■ Data for this task:
******************************

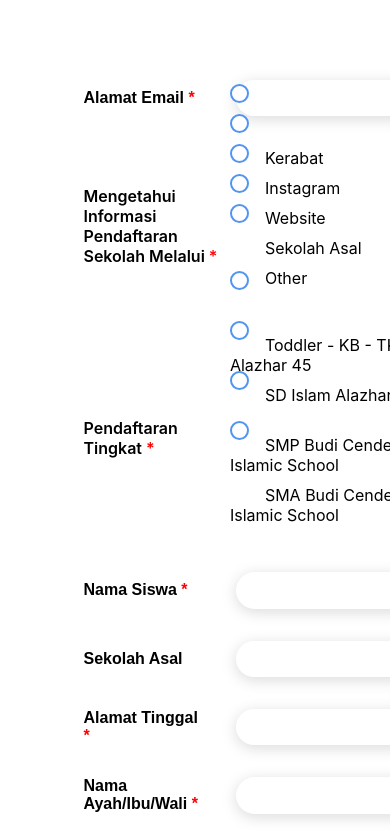
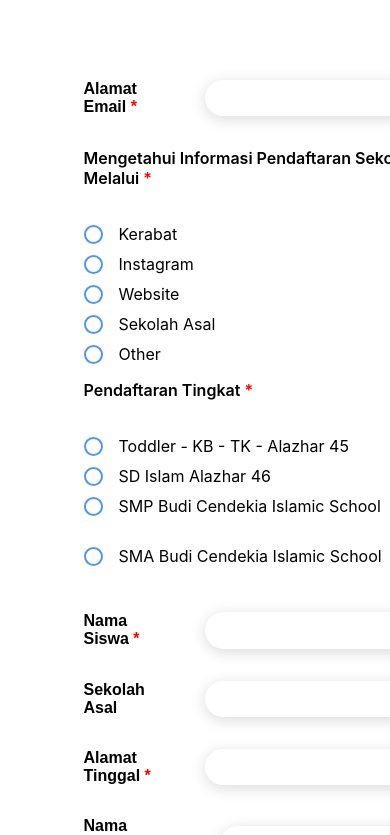
Before and after one commit to inkariyadi/smesta-ypbic, a React (Create React App) app in the folder my-app/: page / in a window 390 px wide. Shown: the top 835 px of the page. Built offline with nearby package versions, Linux system fonts and the light colour scheme.

Commit message:
responsivity

```diff
--- a/my-app/src/Form.js
+++ b/my-app/src/Form.js
@@ -168,9 +168,6 @@
                     font-family: 'Poppins', sans-serif;
                     flex: 30%;
                     font-weight: 600;
-                    @media(max-width: 610px){
-                        flex: 50%;
-                    }
                 }
 
                 .required:after {
@@ -186,9 +183,6 @@
                     border-radius: 2em;
                     margin-left: 20px;
                     box-shadow: 0px 3px 15px rgba(0, 0, 0, 0.15);
-                    @media(max-width: 610px){
-                        flex: 50%;
-                    }
                 }
             }
 
@@ -218,11 +212,15 @@
                 text-align: left;
                 align-items: center;
                 padding: 1em 0;
+                @media(max-width: 610px){
+                    display: inline;
+                }
+
                 .flex1 {
                     flex: 30%;
                     font-weight: 600;
                     @media(max-width: 610px){
-                        flex: 40%;
+
                     }
 
                     .required:after {
@@ -237,7 +235,7 @@
                     margin-left: 10px;
                     margin-bottom: 5px;
                     @media(max-width: 610px){
-                        flex: 60%;
+
                     }
 
                     div {
@@ -270,6 +268,9 @@
                         background-color: white;
                         border: 2px solid #5295F1;
                         border-radius: 50%;
+                        @media(max-width: 610px){
+                            top: 65px;
+                        }
                       }
 
                       /* On mouse-over, add a grey background color */
```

******************************

■ Task objective: The result should be the full set of entries above, restated exactly and without images.

■ Result of the task:
Before and after one commit to inkariyadi/smesta-ypbic, a React (Create React App) app in the folder my-app/: page / in a window 390 px wide. Shown: the top 835 px of the page. Built offline with nearby package versions, Linux system fonts and the light colour scheme.

Commit message:
responsivity

```diff
--- a/my-app/src/Form.js
+++ b/my-app/src/Form.js
@@ -168,9 +168,6 @@
                     font-family: 'Poppins', sans-serif;
                     flex: 30%;
                     font-weight: 600;
-                    @media(max-width: 610px){
-                        flex: 50%;
-                    }
                 }
 
                 .required:after {
@@ -186,9 +183,6 @@
                     border-radius: 2em;
                     margin-left: 20px;
                     box-shadow: 0px 3px 15px rgba(0, 0, 0, 0.15);
-                    @media(max-width: 610px){
-                        flex: 50%;
-                    }
                 }
             }
 
@@ -218,11 +212,15 @@
                 text-align: left;
                 align-items: center;
                 padding: 1em 0;
+                @media(max-width: 610px){
+                    display: inline;
+                }
+
                 .flex1 {
                     flex: 30%;
                     font-weight: 600;
                     @media(max-width: 610px){
-                        flex: 40%;
+
                     }
 
                     .required:after {
@@ -237,7 +235,7 @@
                     margin-left: 10px;
                     margin-bottom: 5px;
                     @media(max-width: 610px){
-                        flex: 60%;
+
                     }
 
                     div {
@@ -270,6 +268,9 @@
                         background-color: white;
                         border: 2px solid #5295F1;
                         border-radius: 50%;
+                        @media(max-width: 610px){
+                            top: 65px;
+                        }
                       }
 
                       /* On mouse-over, add a grey background color */
```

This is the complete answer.